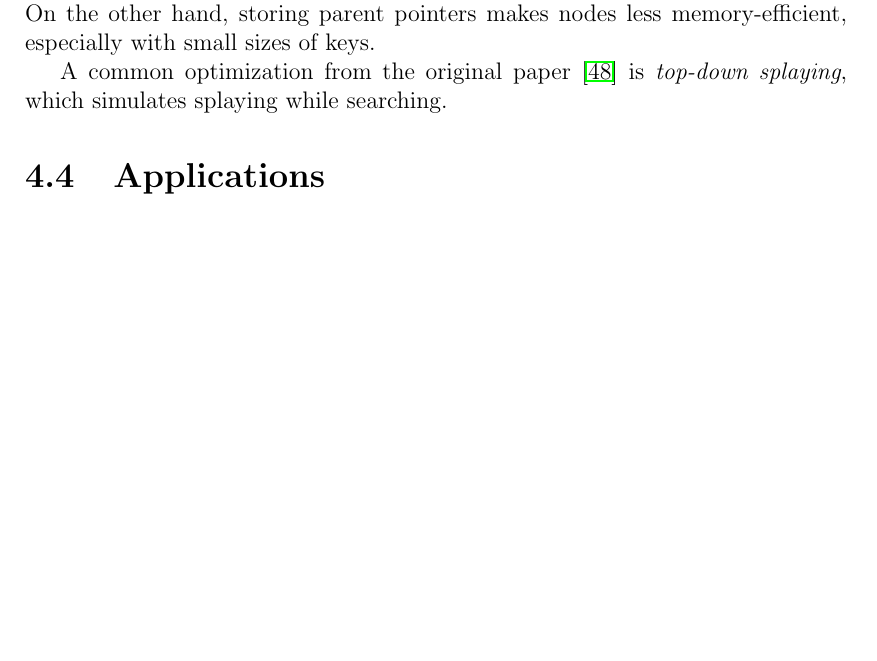
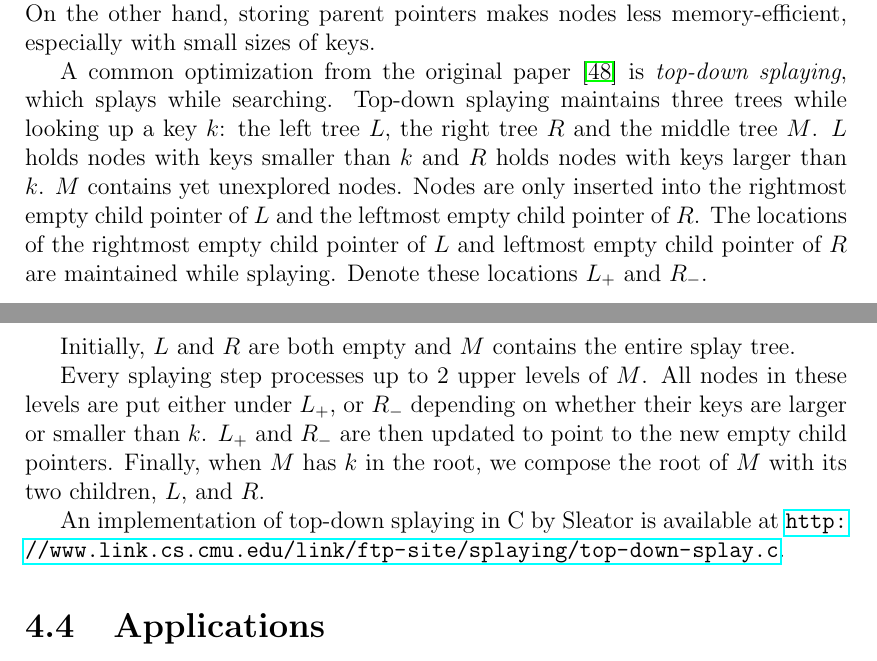
Before and after one commit to agentydragon/thesis, a LaTeX thesis (text/thesis.tex, which reads text/splay.tex): part of page 26 of 61 before the commit and two parts of pages 26 and 27 of 61 after it, the two joined at a grey line, cut so that both start at the same text, the shorter picture padded with empty space. Compiled offline with pdfLaTeX.

Commit message:
Add small writeup on top-down splaying

```diff
--- a/text/splay.tex
+++ b/text/splay.tex
@@ -390,11 +390,28 @@ storing parent pointers makes nodes less memory-efficient, especially
 with small sizes of keys.
 
 A common optimization from the original paper \cite{splay} is
-\emph{top-down splaying}, which simulates splaying while searching.
-% FIXME: Extend or cite a better description.
-% TODO: The tree is traversed 2 nodes at a time, and
-% two trees $L$ and $R$ are maintained. Encountered branches smaller than
-% the sought key are put under the $L$ tree, and branches
+\emph{top-down splaying}, which splays while searching.
+Top-down splaying maintains three trees while looking up a key $k$:
+the left tree $L$, the right tree $R$ and the middle tree $M$.
+$L$ holds nodes with keys smaller than $k$ and $R$ holds nodes with keys
+larger than $k$. $M$ contains yet unexplored nodes.
+Nodes are only inserted into the rightmost empty child pointer of $L$
+and the leftmost empty child pointer of $R$. The locations of the rightmost
+empty child pointer of $L$ and leftmost empty child pointer of $R$ are
+maintained while splaying. Denote these locations $L_+$ and $R_-$.
+
+Initially, $L$ and $R$ are both empty and $M$ contains the entire splay tree.
+
+Every splaying step processes up to 2 upper levels of $M$. All nodes in these
+levels are put either under $L_+$, or $R_-$ depending on whether their keys
+are larger or smaller than $k$. $L_+$ and $R_-$ are then updated to point
+to the new empty child pointers.
+Finally, when $M$ has $k$ in the root, we compose the root of $M$ with its
+two children, $L$, and $R$.
+
+An implementation of top-down splaying in C by Sleator is available
+at \url{http://www.link.cs.cmu.edu/link/ftp-site/splaying/top-down-splay.c}.
+% TODO: Extend the description? Figure?
 
 \section{Applications}
 A drawback of splay trees is that accessing the $\O(\log N)$ amortized
```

☆ ☆ ☆ ☆ ☆ ☆ ☆

__Exercise description__. Return each entry above unchanged. Leave the pictures out.

__Solution for this task__.
Before and after one commit to agentydragon/thesis, a LaTeX thesis (text/thesis.tex, which reads text/splay.tex): part of page 26 of 61 before the commit and two parts of pages 26 and 27 of 61 after it, the two joined at a grey line, cut so that both start at the same text, the shorter picture padded with empty space. Compiled offline with pdfLaTeX.

Commit message:
Add small writeup on top-down splaying

```diff
--- a/text/splay.tex
+++ b/text/splay.tex
@@ -390,11 +390,28 @@ storing parent pointers makes nodes less memory-efficient, especially
 with small sizes of keys.
 
 A common optimization from the original paper \cite{splay} is
-\emph{top-down splaying}, which simulates splaying while searching.
-% FIXME: Extend or cite a better description.
-% TODO: The tree is traversed 2 nodes at a time, and
-% two trees $L$ and $R$ are maintained. Encountered branches smaller than
-% the sought key are put under the $L$ tree, and branches
+\emph{top-down splaying}, which splays while searching.
+Top-down splaying maintains three trees while looking up a key $k$:
+the left tree $L$, the right tree $R$ and the middle tree $M$.
+$L$ holds nodes with keys smaller than $k$ and $R$ holds nodes with keys
+larger than $k$. $M$ contains yet unexplored nodes.
+Nodes are only inserted into the rightmost empty child pointer of $L$
+and the leftmost empty child pointer of $R$. The locations of the rightmost
+empty child pointer of $L$ and leftmost empty child pointer of $R$ are
+maintained while splaying. Denote these locations $L_+$ and $R_-$.
+
+Initially, $L$ and $R$ are both empty and $M$ contains the entire splay tree.
+
+Every splaying step processes up to 2 upper levels of $M$. All nodes in these
+levels are put either under $L_+$, or $R_-$ depending on whether their keys
+are larger or smaller than $k$. $L_+$ and $R_-$ are then updated to point
+to the new empty child pointers.
+Finally, when $M$ has $k$ in the root, we compose the root of $M$ with its
+two children, $L$, and $R$.
+
+An implementation of top-down splaying in C by Sleator is available
+at \url{http://www.link.cs.cmu.edu/link/ftp-site/splaying/top-down-splay.c}.
+% TODO: Extend the description? Figure?
 
 \section{Applications}
 A drawback of splay trees is that accessing the $\O(\log N)$ amortized
```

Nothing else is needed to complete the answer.